====== INFORMATION SHOWN

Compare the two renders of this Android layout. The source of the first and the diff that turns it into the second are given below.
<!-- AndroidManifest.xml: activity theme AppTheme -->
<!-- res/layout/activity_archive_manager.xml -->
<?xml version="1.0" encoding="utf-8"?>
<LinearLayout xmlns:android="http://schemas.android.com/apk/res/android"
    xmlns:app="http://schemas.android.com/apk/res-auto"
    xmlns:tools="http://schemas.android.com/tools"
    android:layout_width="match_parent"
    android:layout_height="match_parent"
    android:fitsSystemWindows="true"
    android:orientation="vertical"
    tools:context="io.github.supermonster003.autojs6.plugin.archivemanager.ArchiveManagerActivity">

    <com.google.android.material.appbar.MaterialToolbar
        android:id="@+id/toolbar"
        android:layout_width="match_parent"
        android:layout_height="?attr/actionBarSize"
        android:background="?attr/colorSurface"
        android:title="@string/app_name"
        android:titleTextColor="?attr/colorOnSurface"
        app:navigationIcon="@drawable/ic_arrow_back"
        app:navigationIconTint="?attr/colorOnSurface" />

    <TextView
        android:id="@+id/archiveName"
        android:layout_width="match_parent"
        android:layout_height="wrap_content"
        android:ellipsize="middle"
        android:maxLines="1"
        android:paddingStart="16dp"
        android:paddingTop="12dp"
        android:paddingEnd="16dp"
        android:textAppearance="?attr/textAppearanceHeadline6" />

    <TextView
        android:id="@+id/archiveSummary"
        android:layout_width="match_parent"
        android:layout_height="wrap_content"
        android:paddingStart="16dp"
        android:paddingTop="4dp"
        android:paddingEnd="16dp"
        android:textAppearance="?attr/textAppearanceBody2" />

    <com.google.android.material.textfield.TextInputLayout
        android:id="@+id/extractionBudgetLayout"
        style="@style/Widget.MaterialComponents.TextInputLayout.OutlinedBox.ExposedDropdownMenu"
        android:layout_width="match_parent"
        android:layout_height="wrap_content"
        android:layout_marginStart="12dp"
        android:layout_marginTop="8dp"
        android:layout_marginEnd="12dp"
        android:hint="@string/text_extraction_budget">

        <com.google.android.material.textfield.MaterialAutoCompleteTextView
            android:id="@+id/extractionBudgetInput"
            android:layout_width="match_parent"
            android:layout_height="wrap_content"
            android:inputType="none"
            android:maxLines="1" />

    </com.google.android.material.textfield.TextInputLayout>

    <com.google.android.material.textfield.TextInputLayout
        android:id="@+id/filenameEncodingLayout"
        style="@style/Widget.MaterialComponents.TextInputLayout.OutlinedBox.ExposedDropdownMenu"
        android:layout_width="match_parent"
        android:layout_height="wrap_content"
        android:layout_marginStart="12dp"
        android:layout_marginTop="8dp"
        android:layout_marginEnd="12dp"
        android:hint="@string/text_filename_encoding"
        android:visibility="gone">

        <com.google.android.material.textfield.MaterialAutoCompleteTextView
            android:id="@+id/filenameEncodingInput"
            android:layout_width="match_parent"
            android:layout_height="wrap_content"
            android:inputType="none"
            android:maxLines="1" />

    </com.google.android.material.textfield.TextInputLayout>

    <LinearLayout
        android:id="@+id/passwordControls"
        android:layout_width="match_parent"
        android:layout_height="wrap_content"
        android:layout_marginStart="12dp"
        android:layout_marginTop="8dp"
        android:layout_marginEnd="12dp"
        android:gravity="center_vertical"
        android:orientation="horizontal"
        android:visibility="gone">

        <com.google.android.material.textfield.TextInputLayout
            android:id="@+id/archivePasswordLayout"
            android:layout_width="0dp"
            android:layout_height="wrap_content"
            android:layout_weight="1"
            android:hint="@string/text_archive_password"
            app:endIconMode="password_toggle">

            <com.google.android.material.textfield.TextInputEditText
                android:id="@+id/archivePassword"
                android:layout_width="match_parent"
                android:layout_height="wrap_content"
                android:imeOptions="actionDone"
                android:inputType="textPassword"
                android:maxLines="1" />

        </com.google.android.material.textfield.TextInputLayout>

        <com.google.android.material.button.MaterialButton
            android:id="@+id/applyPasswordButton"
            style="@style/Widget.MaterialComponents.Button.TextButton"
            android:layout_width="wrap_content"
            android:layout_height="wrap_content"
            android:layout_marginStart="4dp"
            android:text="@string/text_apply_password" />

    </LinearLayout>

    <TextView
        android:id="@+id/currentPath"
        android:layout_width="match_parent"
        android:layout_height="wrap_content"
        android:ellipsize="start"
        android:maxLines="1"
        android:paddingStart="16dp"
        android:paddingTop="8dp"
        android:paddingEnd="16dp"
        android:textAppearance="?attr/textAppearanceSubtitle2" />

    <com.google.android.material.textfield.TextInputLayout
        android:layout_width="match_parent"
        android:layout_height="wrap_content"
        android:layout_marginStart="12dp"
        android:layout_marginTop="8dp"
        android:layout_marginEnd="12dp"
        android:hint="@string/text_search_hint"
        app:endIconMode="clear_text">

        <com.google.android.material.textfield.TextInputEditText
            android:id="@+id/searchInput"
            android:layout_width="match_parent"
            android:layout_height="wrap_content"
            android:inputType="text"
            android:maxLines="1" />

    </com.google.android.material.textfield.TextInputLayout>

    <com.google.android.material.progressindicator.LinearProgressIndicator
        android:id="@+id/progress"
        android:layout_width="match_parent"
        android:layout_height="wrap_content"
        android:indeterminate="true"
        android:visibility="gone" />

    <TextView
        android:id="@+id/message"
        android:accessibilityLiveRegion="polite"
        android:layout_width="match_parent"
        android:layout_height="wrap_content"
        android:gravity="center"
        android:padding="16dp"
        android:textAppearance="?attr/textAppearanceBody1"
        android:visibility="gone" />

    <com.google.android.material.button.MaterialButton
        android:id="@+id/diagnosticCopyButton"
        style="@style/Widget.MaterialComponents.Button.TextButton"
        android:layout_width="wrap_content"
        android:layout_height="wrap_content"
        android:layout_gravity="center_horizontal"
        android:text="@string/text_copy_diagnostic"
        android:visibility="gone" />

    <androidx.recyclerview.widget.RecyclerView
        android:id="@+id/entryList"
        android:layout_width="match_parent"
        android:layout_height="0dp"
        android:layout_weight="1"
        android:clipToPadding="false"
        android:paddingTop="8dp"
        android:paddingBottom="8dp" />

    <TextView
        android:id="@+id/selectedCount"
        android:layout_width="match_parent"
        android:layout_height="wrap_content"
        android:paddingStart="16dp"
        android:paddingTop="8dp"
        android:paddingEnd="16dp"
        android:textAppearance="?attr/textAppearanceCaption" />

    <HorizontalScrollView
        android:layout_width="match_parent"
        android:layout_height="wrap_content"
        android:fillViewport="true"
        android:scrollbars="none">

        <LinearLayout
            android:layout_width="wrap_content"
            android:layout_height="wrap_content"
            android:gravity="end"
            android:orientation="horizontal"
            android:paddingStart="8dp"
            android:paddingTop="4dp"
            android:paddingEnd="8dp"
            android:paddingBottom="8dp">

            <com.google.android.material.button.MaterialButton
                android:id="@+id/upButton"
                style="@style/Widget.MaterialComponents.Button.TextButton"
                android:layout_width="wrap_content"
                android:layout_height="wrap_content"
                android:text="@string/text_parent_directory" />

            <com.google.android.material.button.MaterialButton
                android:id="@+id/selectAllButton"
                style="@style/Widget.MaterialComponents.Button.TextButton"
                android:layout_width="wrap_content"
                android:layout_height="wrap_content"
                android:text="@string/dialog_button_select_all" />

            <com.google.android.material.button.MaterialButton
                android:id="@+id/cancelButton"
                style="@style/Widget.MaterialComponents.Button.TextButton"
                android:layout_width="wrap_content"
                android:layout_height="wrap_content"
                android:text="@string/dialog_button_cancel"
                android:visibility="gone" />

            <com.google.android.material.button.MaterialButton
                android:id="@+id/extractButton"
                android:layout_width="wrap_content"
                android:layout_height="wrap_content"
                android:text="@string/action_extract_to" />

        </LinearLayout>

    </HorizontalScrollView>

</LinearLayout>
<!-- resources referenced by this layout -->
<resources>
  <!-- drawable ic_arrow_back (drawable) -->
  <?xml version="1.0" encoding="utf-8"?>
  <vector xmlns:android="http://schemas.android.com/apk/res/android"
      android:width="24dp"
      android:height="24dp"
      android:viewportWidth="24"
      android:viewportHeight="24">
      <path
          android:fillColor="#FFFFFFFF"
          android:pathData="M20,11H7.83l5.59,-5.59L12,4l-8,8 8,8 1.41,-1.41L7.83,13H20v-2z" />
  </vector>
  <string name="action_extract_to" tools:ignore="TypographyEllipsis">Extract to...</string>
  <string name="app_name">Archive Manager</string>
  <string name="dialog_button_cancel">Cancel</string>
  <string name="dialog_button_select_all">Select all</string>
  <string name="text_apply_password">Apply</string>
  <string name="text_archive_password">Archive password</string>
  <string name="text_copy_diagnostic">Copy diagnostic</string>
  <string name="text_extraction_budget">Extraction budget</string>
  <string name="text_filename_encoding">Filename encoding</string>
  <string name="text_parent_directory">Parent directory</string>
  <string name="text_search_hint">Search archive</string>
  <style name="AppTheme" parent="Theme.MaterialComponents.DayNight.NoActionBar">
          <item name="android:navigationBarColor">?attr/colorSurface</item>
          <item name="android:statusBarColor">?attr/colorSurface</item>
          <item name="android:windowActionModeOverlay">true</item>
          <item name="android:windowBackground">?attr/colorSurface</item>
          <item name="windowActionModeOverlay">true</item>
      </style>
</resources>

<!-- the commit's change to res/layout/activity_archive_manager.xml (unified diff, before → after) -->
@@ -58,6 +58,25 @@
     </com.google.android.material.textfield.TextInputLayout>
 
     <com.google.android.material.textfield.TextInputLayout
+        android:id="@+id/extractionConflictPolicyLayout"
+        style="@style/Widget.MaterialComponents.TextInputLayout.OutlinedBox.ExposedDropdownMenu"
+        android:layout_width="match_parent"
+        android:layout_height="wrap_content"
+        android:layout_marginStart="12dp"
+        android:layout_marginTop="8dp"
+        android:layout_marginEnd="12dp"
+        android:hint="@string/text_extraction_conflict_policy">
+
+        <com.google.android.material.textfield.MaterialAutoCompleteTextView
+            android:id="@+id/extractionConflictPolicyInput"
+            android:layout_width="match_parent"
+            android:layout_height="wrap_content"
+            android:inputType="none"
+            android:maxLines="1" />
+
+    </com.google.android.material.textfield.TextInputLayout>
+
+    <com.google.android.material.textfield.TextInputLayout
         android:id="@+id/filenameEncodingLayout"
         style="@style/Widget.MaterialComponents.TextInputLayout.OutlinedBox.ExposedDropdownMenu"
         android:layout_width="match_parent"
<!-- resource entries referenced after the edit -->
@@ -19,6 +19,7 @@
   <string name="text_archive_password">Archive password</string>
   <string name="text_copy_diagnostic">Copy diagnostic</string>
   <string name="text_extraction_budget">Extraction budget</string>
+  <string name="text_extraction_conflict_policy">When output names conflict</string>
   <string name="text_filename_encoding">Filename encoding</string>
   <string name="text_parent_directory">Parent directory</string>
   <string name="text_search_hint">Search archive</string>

============

WORK REQUIRED - Wherever the string "HorizontalScrollView" appears in the data above, report the whole line.

YOUR SOLUTION -
    <HorizontalScrollView
    </HorizontalScrollView>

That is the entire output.